-- The input --
########################################
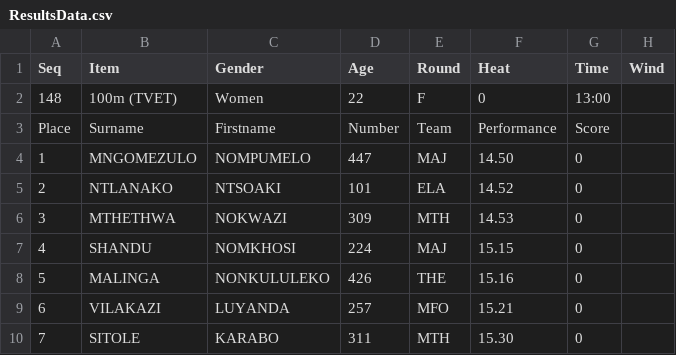
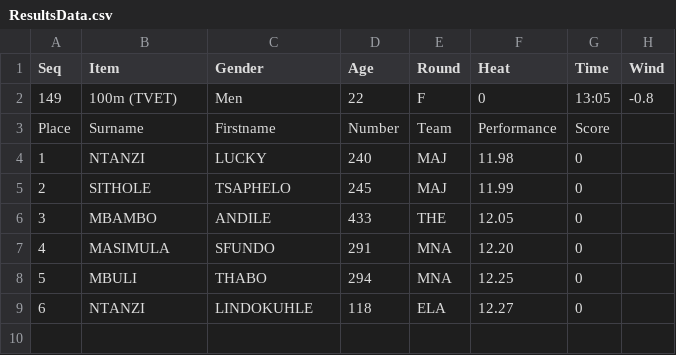
Before and after one commit to stretchinnovation/SCMAthleticResults, a CSV file: PICKUP/ResultsData.csv, drawn as a sheet.

Commit message:
Update ResultsData.csv

```diff
--- a/PICKUP/ResultsData.csv
+++ b/PICKUP/ResultsData.csv
@@ -1,10 +1,9 @@
 Seq,Item,Gender,Age,Round,Heat,Time,Wind
-148,100m (TVET),Women,22,F,0,13:00,
+149,100m (TVET),Men,22,F,0,13:05,-0.8
 Place,Surname,Firstname,Number,Team,Performance,Score
-1,MNGOMEZULO,NOMPUMELO,447,MAJ,14.50,0
-2,NTLANAKO,NTSOAKI,101,ELA,14.52,0
-3,MTHETHWA,NOKWAZI,309,MTH,14.53,0
-4,SHANDU,NOMKHOSI,224,MAJ,15.15,0
-5,MALINGA,NONKULULEKO,426,THE,15.16,0
-6,VILAKAZI,LUYANDA,257,MFO,15.21,0
-7,SITOLE,KARABO,311,MTH,15.30,0
+1,NTANZI,LUCKY,240,MAJ,11.98,0
+2,SITHOLE,TSAPHELO,245,MAJ,11.99,0
+3,MBAMBO,ANDILE,433,THE,12.05,0
+4,MASIMULA,SFUNDO,291,MNA,12.20,0
+5,MBULI,THABO,294,MNA,12.25,0
+6,NTANZI,LINDOKUHLE,118,ELA,12.27,0
```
########################################
-- Work instruction --
Where an entry contains an image, drop the image and copy everything else word for word.

-- Answer for the task --
Before and after one commit to stretchinnovation/SCMAthleticResults, a CSV file: PICKUP/ResultsData.csv, drawn as a sheet.

Commit message:
Update ResultsData.csv

```diff
--- a/PICKUP/ResultsData.csv
+++ b/PICKUP/ResultsData.csv
@@ -1,10 +1,9 @@
 Seq,Item,Gender,Age,Round,Heat,Time,Wind
-148,100m (TVET),Women,22,F,0,13:00,
+149,100m (TVET),Men,22,F,0,13:05,-0.8
 Place,Surname,Firstname,Number,Team,Performance,Score
-1,MNGOMEZULO,NOMPUMELO,447,MAJ,14.50,0
-2,NTLANAKO,NTSOAKI,101,ELA,14.52,0
-3,MTHETHWA,NOKWAZI,309,MTH,14.53,0
-4,SHANDU,NOMKHOSI,224,MAJ,15.15,0
-5,MALINGA,NONKULULEKO,426,THE,15.16,0
-6,VILAKAZI,LUYANDA,257,MFO,15.21,0
-7,SITOLE,KARABO,311,MTH,15.30,0
+1,NTANZI,LUCKY,240,MAJ,11.98,0
+2,SITHOLE,TSAPHELO,245,MAJ,11.99,0
+3,MBAMBO,ANDILE,433,THE,12.05,0
+4,MASIMULA,SFUNDO,291,MNA,12.20,0
+5,MBULI,THABO,294,MNA,12.25,0
+6,NTANZI,LINDOKUHLE,118,ELA,12.27,0
```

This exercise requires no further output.